■ WORK TO COMPLETE
Everything in the data below is left aside except the lines from the one containing "Before and after one commit to QiroNT/comp3821, a" through the one containing "Also changed, not shown: typst/final-report.typ"; repeat those exactly.
:: MATERIAL PROVIDED ::
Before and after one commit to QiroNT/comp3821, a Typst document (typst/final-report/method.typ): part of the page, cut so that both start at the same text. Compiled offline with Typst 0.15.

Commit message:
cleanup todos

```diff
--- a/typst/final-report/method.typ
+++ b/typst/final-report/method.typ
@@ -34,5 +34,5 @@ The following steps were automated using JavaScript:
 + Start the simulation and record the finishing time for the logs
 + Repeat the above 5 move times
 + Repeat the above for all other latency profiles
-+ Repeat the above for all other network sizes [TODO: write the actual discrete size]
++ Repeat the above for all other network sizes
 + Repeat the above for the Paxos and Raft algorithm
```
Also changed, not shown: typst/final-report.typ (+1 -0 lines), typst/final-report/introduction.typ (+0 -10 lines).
:::
:: MATERIAL PROVIDED ::
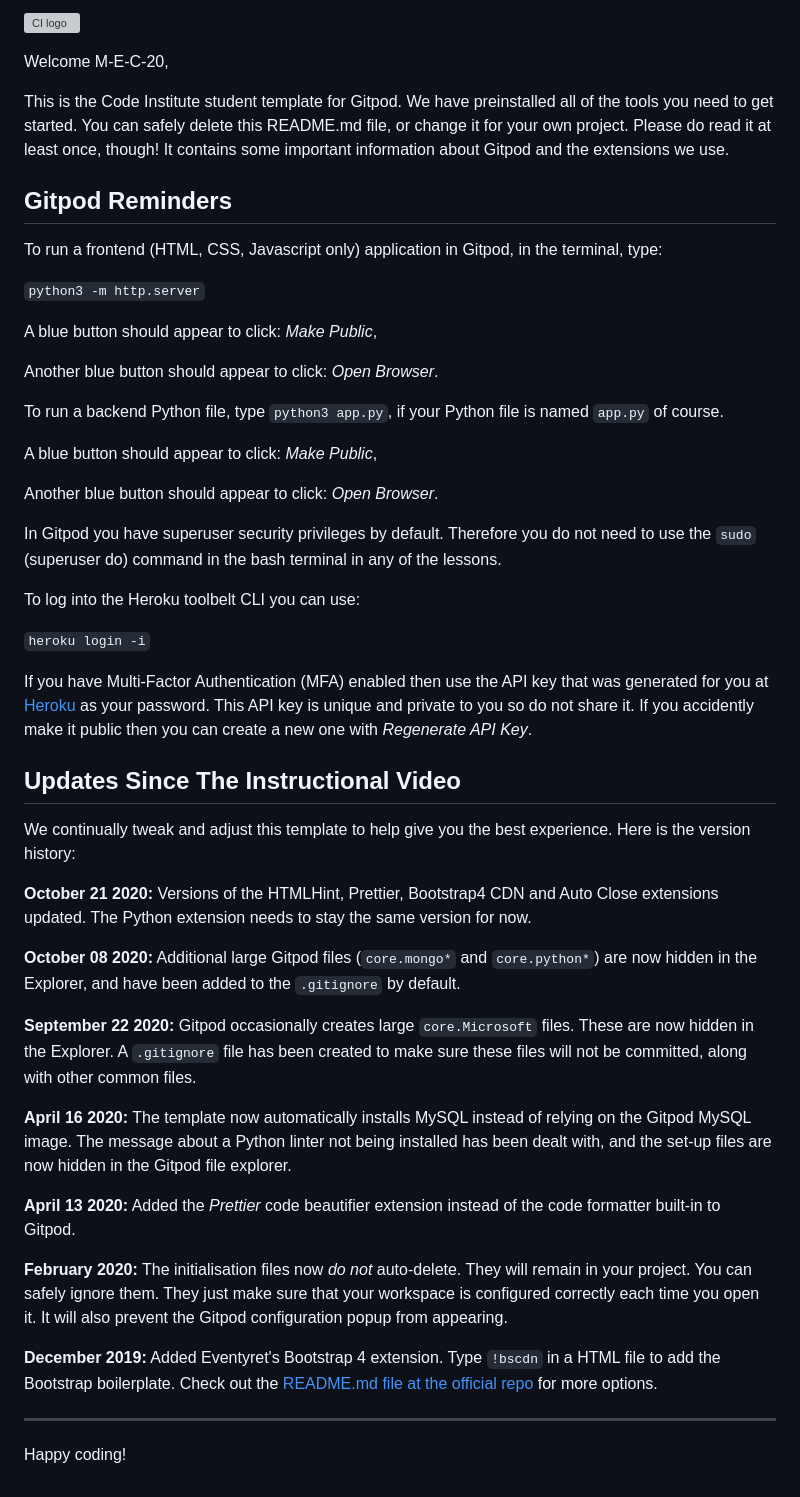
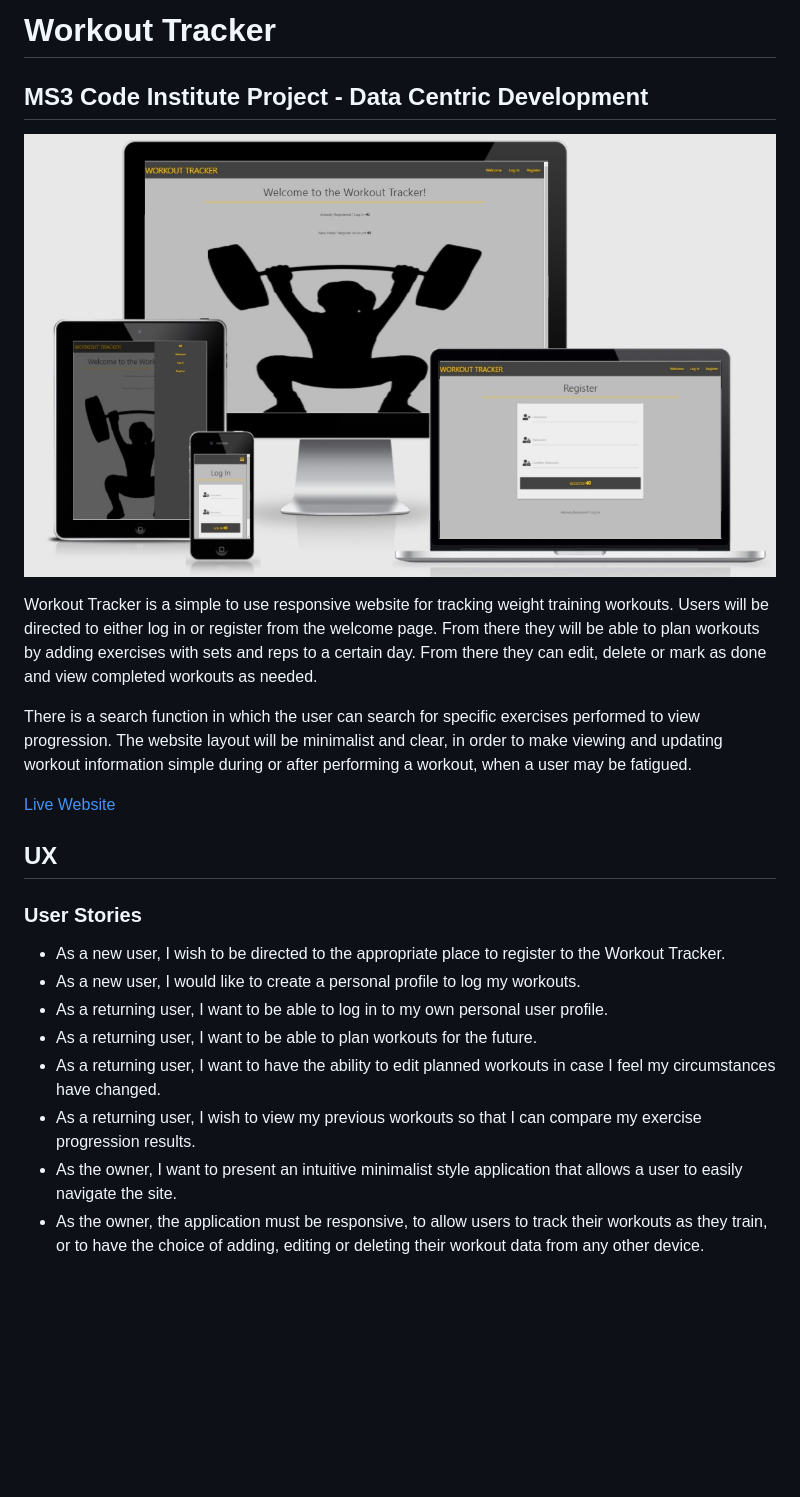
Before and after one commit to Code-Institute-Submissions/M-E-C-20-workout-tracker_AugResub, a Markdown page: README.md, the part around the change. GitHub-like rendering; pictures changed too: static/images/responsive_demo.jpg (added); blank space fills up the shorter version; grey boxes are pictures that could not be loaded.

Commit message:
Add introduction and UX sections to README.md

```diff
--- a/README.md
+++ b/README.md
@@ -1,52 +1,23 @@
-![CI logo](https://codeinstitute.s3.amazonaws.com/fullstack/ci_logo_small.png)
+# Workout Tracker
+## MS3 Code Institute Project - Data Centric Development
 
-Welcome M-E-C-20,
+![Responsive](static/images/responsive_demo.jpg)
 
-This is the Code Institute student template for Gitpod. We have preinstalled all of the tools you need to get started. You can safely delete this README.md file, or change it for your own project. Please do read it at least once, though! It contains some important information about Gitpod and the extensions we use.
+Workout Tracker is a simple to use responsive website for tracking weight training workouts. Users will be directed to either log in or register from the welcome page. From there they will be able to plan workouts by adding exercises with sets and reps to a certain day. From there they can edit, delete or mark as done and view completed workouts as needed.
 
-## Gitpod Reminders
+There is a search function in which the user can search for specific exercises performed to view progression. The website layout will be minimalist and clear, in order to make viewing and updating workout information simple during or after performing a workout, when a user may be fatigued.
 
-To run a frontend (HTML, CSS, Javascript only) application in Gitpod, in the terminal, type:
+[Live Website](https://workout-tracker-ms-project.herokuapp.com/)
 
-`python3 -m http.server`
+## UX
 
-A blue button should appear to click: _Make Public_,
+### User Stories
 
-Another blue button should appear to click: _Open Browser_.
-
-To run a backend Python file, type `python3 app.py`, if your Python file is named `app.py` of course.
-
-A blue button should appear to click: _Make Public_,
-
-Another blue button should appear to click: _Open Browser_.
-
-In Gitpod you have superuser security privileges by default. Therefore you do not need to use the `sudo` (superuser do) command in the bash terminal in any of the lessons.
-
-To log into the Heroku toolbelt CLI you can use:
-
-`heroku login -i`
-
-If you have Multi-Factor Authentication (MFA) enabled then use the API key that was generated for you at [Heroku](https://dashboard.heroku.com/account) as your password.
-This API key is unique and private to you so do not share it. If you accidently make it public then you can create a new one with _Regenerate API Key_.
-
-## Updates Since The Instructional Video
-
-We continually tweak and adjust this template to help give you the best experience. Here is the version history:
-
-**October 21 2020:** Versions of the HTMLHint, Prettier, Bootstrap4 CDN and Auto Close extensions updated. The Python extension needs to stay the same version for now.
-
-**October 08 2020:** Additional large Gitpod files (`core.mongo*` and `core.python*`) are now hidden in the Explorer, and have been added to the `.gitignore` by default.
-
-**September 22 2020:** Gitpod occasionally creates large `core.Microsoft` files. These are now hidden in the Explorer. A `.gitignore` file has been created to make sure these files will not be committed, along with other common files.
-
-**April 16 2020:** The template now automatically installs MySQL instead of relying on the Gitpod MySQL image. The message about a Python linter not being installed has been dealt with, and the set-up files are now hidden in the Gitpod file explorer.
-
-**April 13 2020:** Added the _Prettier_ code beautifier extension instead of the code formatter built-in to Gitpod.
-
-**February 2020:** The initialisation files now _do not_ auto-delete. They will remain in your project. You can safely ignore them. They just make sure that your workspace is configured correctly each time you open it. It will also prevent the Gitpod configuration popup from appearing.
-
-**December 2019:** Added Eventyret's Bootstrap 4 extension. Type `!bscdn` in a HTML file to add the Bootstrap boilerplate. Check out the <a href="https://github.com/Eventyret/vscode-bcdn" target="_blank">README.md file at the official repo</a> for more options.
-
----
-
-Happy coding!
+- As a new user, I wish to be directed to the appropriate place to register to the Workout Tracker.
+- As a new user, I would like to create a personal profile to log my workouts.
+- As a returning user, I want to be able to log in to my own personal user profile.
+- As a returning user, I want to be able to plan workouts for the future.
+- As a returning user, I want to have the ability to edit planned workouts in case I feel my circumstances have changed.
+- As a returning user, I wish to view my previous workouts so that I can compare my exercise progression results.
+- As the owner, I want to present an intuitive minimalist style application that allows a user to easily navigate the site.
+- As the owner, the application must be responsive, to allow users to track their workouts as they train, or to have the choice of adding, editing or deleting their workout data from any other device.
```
:::
:: MATERIAL PROVIDED ::
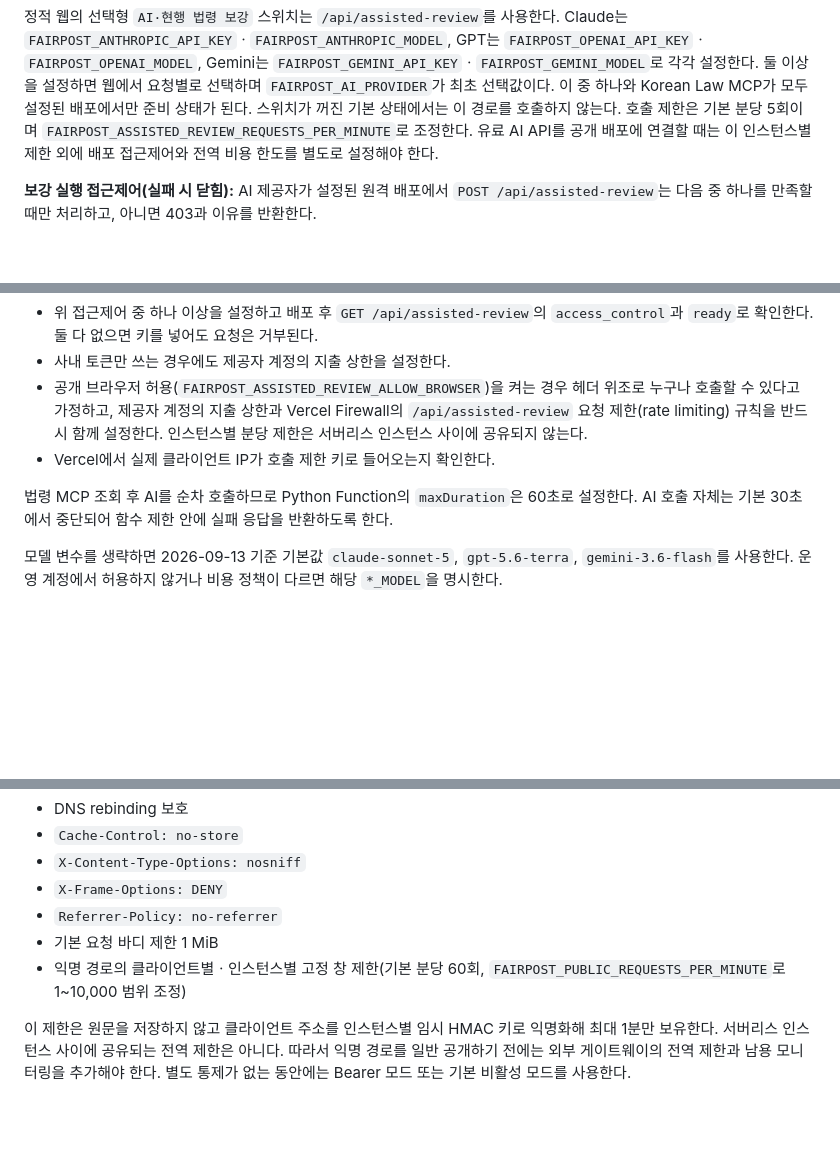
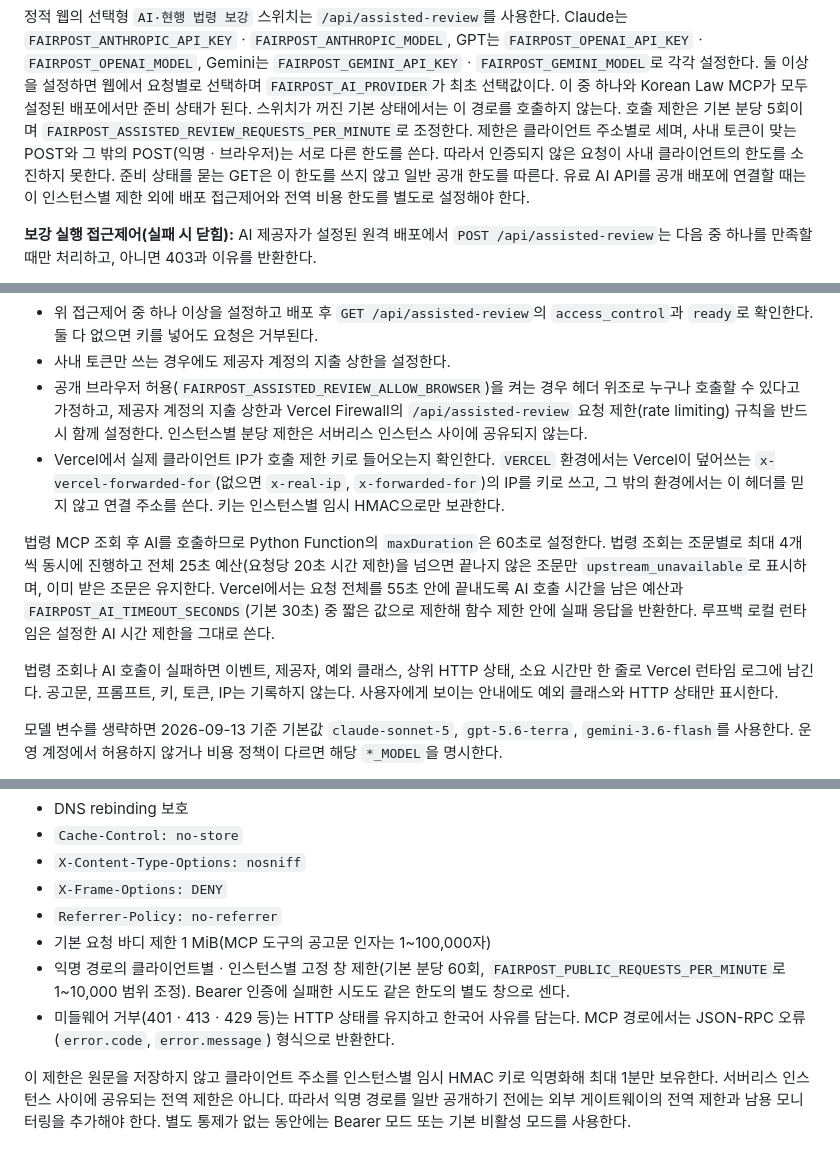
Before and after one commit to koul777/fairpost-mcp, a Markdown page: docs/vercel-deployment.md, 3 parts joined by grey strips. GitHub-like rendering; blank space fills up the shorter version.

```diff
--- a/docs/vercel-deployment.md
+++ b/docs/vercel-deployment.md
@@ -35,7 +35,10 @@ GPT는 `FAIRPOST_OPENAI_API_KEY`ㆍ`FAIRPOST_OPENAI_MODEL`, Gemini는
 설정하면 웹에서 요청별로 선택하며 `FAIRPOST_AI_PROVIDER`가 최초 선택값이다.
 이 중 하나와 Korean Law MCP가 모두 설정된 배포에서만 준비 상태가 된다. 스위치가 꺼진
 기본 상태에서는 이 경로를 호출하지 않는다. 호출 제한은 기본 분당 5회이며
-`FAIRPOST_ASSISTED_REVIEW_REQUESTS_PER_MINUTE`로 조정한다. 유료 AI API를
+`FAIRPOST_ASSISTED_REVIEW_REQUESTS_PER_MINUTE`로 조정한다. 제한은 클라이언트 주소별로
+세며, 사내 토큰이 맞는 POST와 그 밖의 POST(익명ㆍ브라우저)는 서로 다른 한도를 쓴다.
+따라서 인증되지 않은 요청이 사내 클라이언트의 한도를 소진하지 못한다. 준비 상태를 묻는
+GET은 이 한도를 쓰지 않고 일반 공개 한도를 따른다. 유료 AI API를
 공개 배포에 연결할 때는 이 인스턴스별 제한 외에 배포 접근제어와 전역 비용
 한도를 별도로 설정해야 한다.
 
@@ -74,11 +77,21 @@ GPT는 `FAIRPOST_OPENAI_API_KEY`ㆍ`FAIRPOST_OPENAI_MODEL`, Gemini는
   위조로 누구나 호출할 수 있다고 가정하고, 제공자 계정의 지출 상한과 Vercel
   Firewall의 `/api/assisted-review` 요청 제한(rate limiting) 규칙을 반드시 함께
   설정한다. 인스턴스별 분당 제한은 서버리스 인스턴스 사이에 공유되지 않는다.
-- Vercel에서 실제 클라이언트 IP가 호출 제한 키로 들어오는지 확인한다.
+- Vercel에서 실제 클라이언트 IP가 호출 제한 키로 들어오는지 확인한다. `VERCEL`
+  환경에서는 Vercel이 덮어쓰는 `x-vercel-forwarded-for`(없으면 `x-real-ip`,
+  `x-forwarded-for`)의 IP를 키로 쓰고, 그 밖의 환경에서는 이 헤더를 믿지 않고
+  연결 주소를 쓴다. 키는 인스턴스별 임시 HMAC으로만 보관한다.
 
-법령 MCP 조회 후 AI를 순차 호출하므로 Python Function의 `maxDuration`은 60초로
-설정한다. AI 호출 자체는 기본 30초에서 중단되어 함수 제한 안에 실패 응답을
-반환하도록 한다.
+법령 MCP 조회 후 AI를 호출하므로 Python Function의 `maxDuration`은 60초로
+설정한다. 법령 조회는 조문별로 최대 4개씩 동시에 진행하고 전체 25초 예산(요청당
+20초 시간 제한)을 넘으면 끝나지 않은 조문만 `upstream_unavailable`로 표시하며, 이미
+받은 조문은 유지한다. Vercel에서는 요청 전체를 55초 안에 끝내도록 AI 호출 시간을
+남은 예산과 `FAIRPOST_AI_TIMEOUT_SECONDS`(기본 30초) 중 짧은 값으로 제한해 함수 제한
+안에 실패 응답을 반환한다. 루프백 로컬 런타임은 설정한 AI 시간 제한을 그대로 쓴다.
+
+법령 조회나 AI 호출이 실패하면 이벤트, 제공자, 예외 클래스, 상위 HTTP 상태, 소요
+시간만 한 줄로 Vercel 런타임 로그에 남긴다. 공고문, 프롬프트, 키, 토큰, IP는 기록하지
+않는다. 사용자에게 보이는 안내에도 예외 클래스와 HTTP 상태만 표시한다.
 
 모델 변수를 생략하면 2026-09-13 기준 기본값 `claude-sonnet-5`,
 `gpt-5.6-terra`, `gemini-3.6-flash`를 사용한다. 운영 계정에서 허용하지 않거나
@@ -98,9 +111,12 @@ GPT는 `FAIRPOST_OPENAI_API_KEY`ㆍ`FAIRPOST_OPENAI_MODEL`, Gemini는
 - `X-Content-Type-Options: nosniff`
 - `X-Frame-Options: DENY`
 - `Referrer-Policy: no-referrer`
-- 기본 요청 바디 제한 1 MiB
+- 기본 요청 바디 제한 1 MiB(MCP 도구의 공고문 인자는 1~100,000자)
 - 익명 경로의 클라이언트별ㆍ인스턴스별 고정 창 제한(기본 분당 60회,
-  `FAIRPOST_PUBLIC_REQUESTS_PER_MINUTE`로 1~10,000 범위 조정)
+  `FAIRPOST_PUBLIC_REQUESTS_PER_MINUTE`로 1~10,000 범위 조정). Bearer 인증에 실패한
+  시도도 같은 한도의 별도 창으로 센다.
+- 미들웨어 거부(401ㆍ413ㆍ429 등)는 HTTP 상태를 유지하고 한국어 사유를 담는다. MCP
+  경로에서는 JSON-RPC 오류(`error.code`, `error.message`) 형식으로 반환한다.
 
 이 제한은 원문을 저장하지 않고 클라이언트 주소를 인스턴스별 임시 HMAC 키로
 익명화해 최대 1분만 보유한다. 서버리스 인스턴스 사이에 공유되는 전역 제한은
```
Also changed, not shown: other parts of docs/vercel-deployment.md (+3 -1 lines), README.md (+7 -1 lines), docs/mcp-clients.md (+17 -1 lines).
:::
■ REPLY TO THE EXERCISE
Before and after one commit to QiroNT/comp3821, a Typst document (typst/final-report/method.typ): part of the page, cut so that both start at the same text. Compiled offline with Typst 0.15.

Commit message:
cleanup todos

```diff
--- a/typst/final-report/method.typ
+++ b/typst/final-report/method.typ
@@ -34,5 +34,5 @@ The following steps were automated using JavaScript:
 + Start the simulation and record the finishing time for the logs
 + Repeat the above 5 move times
 + Repeat the above for all other latency profiles
-+ Repeat the above for all other network sizes [TODO: write the actual discrete size]
++ Repeat the above for all other network sizes
 + Repeat the above for the Paxos and Raft algorithm
```
Also changed, not shown: typst/final-report.typ (+1 -0 lines), typst/final-report/introduction.typ (+0 -10 lines).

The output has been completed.